SEATTLE—Last flu season, the Seattle region experienced two waves of flu, causing hospitalizations and severe illness for thousands of residents. This year, the Seattle Flu Study (SFS) is inviting the local Seattle community to join them in finding new ways to protect people from future outbreaks. The SFS is also providing tools and tips on how to keep healthy, and what to do if a person thinks they might have the flu.
The Seattle Flu Study is a collaborative effort by the Brotman Baty Institute, UW Medicine, the Fred Hutchinson Cancer Research Center and Seattle Children’s to find out how flu outbreaks can be better detected, monitored and controlled.
The study is starting its second year, and learning how flu enters and spreads in a community. The study collects nasal swabs from adults and children with colds or other illnesses, tests them for flu and other germs, gives participants their results, and maps how flu moves through the community.
The SFS is currently recruiting people who live or work in the city of Seattle. Participants can enroll themselves and their families either when they are healthy, or when they have cold or flu-like symptoms. There are many ways to sign up and take part in the study. To learn more, community members can visit seattleflu.org or visit study kiosks in person in locations across the city.
“The next frontier in flu prevention is the ability to accurately predict an outbreak and quickly take action to stop its spread,” said Dr. Helen Chu, associate professor of medicine at the University of Washington School of Medicine and lead clinician for the Seattle Flu Study. “Through the study, we hope to find new ways to identify when flu arrives in a community and develop tools to protect people before it becomes widespread.”
As the SFS team reaches out to recruit for the study, they also want to make sure that community members have tools and information to fight the flu this season. The SFS website has tips and information about preventing the flu. People can also sign up for email updates on all things flu in Seattle. The study has also added a new interactive map that shows the presence of flu at the neighborhood level for the entire city of Seattle.
The study team hopes to build on what it learned last year, and take next steps in finding new ways to prevent outbreaks.

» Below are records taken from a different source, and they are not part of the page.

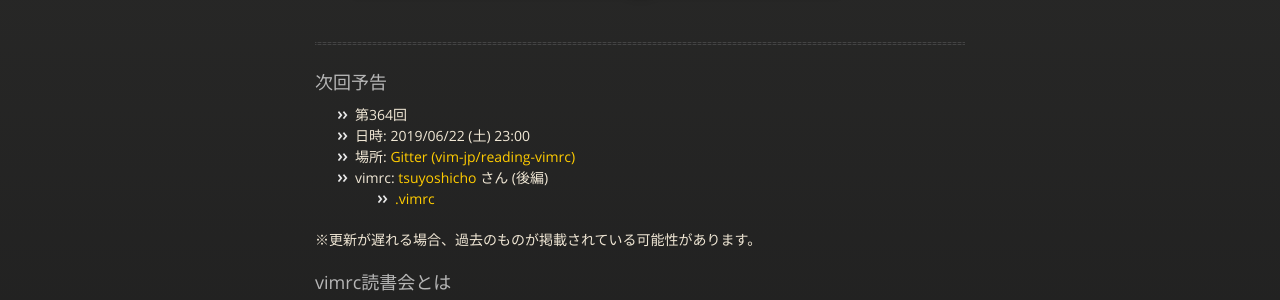
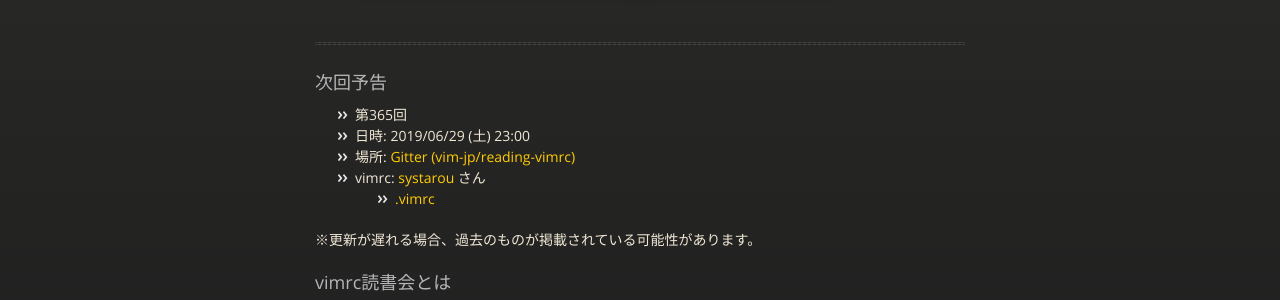
Before and after one commit to vim-jp/reading-vimrc, a Jekyll site: the page built from index.md, in a window 1280 px wide and 900 px high. Shown: the part 212-512 px from the top of the window. Built offline with Jekyll 4.4.1, drawn with Linux system fonts in a browser that asks for light colours; nearby versions of some CDN libraries.

Commit message:
Update the next information: #365 systarou

```diff
--- a/_data/next.yml
+++ b/_data/next.yml
@@ -1,12 +1,11 @@
-- id: 364
-  date: '2019-06-22 23:00'
+- id: 365
+  date: '2019-06-29 23:00'
   author:
-    name: tsuyoshicho
-    url: 'https://github.com/tsuyoshicho'
+    name: systarou
+    url: 'https://github.com/systarou'
   vimrcs:
-    - url: >-
-        https://github.com/tsuyoshicho/vimrc-reading/blob/reading-20190609/.vimrc
+    - url: 'https://github.com/systarou/dotfiles/blob/master/.vimrc'
       name: .vimrc
       hash: null
-  part: 後編
+  part: null
   other: null
```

“This year, we’re engaging more directly with the Seattle community by providing near real-time on flu circulation throughout the city, as well as returning results directly to participants. We’re thinking of this as a collaboration for citizen science with the entire Seattle community,” added Dr. Trevor Bedford, lead data scientist for the Seattle Flu Study.